The information is in the change
Commenting on the Foreign Policy magazine’s launch of the Failed States Index last year, The Acorn wrote:
Although India gets the most favourable ranking, Indiaâ€™s inclusion in the index appears gratuituous. Although the publishers do state that all 191 countries will eventually be included in future revisions of the index, the arbitrary inclusion of countries hurts its objectivity.
Further, rankings by themselves do not convey as much information as the direction of their change. How countries change their position, even by this imperfect measure, will be the thing to watch in future years. [And now, a Failed States Index]
Surely enough, India’s ranking improved (from 76 to 93) after more countries were included in this year’s tally. That far more countries were counted this year makes India’s inclusion a little less gratuitous. (via FP Passport)
And since we have last year’s index to compare, the relative change in scores reveals more than the absolute ranking. Pakistan and China plunged. Bhutan improved while Nepal deteriorated. Bangladesh remained where it was, improving its ranking marginally.

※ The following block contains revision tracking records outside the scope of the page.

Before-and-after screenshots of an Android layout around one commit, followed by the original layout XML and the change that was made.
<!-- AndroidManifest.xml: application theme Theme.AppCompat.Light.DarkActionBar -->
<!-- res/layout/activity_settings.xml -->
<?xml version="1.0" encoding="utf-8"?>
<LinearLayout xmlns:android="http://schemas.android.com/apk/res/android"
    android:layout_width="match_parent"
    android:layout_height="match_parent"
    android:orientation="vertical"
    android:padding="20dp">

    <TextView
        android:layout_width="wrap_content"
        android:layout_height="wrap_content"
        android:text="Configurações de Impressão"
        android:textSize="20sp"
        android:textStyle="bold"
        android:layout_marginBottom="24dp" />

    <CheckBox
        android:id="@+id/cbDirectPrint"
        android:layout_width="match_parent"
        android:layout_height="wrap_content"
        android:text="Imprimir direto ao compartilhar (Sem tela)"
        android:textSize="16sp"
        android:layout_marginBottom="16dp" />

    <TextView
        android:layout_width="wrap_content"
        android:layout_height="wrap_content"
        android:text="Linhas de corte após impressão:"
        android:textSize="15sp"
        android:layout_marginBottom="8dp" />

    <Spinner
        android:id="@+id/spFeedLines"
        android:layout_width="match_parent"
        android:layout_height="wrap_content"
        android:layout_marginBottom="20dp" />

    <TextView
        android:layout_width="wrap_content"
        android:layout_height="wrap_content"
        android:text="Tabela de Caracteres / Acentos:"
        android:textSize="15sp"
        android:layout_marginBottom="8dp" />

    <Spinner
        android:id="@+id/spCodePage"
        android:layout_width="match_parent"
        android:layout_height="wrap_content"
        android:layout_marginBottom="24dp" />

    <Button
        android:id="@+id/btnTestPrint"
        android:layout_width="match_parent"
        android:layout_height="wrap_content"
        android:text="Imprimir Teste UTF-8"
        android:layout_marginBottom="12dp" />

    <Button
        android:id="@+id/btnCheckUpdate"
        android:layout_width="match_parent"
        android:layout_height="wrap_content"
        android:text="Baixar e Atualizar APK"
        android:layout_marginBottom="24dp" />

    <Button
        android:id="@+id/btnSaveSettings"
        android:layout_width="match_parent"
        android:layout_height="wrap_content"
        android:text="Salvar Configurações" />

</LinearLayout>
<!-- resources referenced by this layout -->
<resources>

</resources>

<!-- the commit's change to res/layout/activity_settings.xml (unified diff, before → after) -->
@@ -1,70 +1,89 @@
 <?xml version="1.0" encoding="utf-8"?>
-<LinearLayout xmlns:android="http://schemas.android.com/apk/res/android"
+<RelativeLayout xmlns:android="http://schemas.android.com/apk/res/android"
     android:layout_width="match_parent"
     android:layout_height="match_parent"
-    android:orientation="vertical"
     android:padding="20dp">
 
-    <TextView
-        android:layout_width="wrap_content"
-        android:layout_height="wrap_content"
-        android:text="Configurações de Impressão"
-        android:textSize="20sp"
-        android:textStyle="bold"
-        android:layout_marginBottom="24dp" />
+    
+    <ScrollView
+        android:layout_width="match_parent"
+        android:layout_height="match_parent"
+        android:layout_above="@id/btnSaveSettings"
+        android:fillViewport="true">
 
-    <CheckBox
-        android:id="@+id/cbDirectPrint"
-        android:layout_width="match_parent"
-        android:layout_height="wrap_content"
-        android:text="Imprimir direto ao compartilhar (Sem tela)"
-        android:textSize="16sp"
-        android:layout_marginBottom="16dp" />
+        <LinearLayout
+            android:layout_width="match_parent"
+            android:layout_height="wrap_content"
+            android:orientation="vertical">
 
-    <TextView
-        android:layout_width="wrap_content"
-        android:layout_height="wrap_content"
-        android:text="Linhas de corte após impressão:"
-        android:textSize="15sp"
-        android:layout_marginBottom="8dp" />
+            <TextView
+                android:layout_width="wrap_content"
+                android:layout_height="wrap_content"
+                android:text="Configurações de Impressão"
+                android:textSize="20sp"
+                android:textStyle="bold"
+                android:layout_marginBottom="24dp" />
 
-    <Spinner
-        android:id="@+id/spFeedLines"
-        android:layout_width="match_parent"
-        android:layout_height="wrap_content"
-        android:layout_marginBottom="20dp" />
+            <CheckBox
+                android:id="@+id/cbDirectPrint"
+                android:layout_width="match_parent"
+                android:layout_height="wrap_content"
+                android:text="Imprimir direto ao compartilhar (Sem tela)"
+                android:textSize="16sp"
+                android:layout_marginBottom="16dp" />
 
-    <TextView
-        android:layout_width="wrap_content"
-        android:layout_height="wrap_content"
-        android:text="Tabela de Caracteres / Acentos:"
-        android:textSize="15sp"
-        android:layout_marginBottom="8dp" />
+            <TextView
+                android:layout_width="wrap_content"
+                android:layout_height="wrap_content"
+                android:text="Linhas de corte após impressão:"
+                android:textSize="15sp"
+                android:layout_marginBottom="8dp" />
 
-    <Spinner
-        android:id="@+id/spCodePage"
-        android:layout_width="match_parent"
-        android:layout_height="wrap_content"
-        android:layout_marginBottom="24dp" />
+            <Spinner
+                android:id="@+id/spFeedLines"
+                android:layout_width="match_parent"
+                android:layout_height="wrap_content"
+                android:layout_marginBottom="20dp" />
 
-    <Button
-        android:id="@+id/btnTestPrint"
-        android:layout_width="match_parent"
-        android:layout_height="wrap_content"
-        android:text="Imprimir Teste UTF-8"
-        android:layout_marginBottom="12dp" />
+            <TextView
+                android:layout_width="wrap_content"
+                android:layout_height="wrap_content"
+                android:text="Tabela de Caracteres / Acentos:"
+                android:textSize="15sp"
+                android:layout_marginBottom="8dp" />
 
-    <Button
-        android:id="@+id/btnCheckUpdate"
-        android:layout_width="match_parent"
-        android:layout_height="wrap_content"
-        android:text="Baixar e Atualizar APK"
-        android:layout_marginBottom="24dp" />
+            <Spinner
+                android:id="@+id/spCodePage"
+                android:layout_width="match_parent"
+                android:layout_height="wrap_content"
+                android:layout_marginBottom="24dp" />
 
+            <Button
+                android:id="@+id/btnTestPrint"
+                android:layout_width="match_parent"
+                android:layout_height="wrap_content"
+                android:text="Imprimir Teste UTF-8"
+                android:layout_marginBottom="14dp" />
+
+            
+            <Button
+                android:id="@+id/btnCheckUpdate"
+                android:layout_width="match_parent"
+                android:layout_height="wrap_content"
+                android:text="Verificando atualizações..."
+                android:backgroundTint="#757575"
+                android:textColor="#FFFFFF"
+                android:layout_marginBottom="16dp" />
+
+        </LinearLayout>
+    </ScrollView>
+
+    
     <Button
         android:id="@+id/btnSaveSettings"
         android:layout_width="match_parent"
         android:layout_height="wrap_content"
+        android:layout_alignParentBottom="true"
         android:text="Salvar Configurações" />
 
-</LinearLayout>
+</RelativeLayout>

Related Link: JK, on being surrounded by failed states.
Defining ‘state failure’
A state that is failing has several attributes. One of the most common is the loss of physical control of its territory or a monopoly on the legitimate use of force. Other attributes of state failure include the erosion of legitimate authority to make collective decisions, an inability to provide reasonable public services, and the inability to interact with other states as a full member of the international community. The 12 indicators cover a wide range of state failure risk elements such as extensive corruption and criminal behavior, inability to collect taxes or otherwise draw on citizen support, large-scale involuntary dislocation of the population, sharp economic decline, group-based inequality, institutionalized persecution or discrimination, severe demographic pressures, brain drain, and environmental decay. States can fail at varying rates through explosion, implosion, erosion, or invasion over different time periods. [FP]